ONLY QUALITY CABLE CAN ENSURE SAFE GROWTH
The cable industry in Bangladesh is growing rapidly. Earlier most of the cables were imported. But now the situation has changed; the local cable industries meet most of the cable demand.
KM Ali, CEO of Partex Star Group, informs that the current growth in the cable industry is around 15 percent. He anticipates that the growth will be higher in the future since the demand of electricity is growing exponentially in rural areas and the government is promoting industrialisation beyond Dhaka and Chittagong.
AKM Ahasanul Haque, Chief Operating Officer of Partex Cables Limited, says that the government has a plan to generate 40,000MW of power by 2030. To achieve that goal huge expansion in the power distribution sector is required. The government is already carrying out upgradation of transmission line from 132kV to 400kV. The present capacity of local cable industries is 132kV overhead conductors. Some companies are also manufacturing 220kV overhead conductors. Mr Haque thinks that there is a scope for expansion of local cable industries in the production of transmission cables.
He adds that underground cable is another potential growth area. The government is planning to lay underground cables in the city areas to reduce risk and save space which will generate high demand for 11kV and 33kV underground power cables.
He claims that local industries are capable of manufacturing these cables and the government should assess the capacity of local producers. If they are capable of producing sophisticated cables then the government should prioritise them over foreign companies. The government can impose some duty barriers to discourage import of cables which the local industries are able to produce. This will create employment and save foreign currency, he suggests.
Mr Haque also urges the government to rethink the policy requiring a minimum of five years' manufacturing experience. He believes that the government should instead focus on expertise of the industry. If a company has all the necessary capacities it should not be kept waiting for five years. According to him, this will only discourage new entrepreneurs in the cable industry.
On the quality issue of cable products, KM Ali reveals that except a few industries most of the local cable companies are not following the standard manufacturing process. Some companies are offering high discounts compromising quality of the products. Hence the cable market is suffering from unfair competition. He says that there are certain standards set by the International Electrotechnical Commission that should be followed during production of cables.
There are two basic elements of a cable: conductor and insulation. Quality conductors ensure better electricity flow, and quality insulation reduces voltage drops. The purity of conductor materials—copper or aluminium—determines conductivity. Therefore sourcing of raw materials for conductors is a key component of ensuring quality of a cable product, explains Ahasanul Haque.
Commonly used insulation materials are PVC, XLPE and rubber. Although PVC is easily bendable it is not suitable for higher temperatures. XLPE insulation is better suited for this purpose. In Bangladesh we still see use of PVC insulation in high tension cables. Since high tension cables carry high voltage they require very high insulation resistance for which XLPE is the safest option, states Mr Haque. He also suggests increased use of aluminium in power cables as a cost-effective solution.

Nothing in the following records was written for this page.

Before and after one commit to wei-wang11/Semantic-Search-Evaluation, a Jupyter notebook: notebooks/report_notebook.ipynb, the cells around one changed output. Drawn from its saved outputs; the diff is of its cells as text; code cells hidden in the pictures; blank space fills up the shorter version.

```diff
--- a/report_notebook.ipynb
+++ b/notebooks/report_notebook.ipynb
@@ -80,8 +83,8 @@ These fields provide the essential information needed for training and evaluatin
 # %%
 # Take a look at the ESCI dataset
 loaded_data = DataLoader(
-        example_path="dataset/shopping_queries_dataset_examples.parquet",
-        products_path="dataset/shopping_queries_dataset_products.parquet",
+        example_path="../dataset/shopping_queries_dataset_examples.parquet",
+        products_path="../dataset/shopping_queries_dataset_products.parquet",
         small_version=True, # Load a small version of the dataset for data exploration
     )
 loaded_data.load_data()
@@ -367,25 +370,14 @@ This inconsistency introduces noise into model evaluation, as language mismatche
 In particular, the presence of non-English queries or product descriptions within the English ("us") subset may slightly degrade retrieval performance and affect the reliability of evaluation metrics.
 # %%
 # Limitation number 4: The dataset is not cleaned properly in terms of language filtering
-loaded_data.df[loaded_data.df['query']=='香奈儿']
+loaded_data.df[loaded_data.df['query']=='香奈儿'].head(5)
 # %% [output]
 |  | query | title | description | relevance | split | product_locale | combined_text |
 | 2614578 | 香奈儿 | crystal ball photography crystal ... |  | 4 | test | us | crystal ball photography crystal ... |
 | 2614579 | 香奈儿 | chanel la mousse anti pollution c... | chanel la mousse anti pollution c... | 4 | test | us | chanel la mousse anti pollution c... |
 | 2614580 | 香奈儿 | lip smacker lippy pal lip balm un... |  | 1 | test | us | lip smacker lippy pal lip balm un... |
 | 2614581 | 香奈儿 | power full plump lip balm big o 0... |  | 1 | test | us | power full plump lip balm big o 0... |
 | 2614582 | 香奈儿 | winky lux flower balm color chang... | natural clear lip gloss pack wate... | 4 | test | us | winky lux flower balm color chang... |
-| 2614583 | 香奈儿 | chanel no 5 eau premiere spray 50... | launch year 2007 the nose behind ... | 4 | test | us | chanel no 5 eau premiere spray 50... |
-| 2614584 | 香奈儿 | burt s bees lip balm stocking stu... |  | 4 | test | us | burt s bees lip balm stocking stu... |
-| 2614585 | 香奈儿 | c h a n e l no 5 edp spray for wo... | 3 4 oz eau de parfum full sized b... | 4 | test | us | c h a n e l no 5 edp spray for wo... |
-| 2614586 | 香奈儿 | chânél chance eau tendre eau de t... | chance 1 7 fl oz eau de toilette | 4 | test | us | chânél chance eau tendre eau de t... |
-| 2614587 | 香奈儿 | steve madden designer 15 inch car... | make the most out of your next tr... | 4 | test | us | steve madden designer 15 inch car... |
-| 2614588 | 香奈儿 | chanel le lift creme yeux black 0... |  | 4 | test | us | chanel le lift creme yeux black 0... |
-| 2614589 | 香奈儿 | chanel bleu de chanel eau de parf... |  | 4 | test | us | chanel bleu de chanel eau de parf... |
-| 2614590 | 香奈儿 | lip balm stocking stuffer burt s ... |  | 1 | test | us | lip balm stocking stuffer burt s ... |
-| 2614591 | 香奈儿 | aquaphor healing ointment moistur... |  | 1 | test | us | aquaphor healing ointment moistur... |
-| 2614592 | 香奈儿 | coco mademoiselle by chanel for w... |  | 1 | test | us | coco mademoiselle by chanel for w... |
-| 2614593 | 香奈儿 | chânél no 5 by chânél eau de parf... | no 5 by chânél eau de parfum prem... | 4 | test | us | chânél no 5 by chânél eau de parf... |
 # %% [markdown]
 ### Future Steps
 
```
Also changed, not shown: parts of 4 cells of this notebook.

He further adds that many companies claim that their cables are fireproof which is not true. Every metal melts at a certain temperature. The most important thing to consider here is how long the conductors conductivity and signal remains uninterrupted during fire. He recommends that use of flame-retardant and fire resistant cables be promoted to prevent short-circuit-related fire incidents.
KM Ali observes that although various regulatory bodies and organisations highlight the importance of fire safety in buildings, they do not put adequate emphasis on the use of fire-retardant cables. Cable is the most sensitive element among building materials but it gets the least attention from building owners as well as regulators. Mr Ali urges the government to specify the quality of cables to be used in various types of buildings in the Bangladesh National Building Code.
Ahasanul Haque adds that a large portion of electricity is being lost during the transmission process due to poor quality of cables. If the government enforces use of quality cables it will significantly reduce system loss.
He also emphasises making people aware about using quality cables in buildings. The owner of a building should know that the cost of cables comprises a very small percentage of the total cost of the building. But faulty cables can damage the whole structure. Both the government and cable industries should join hands in educating general users. Cable is too sensitive a product to be left to technicians who have very little knowledge about the quality of a cable product, concludes Mr Haque.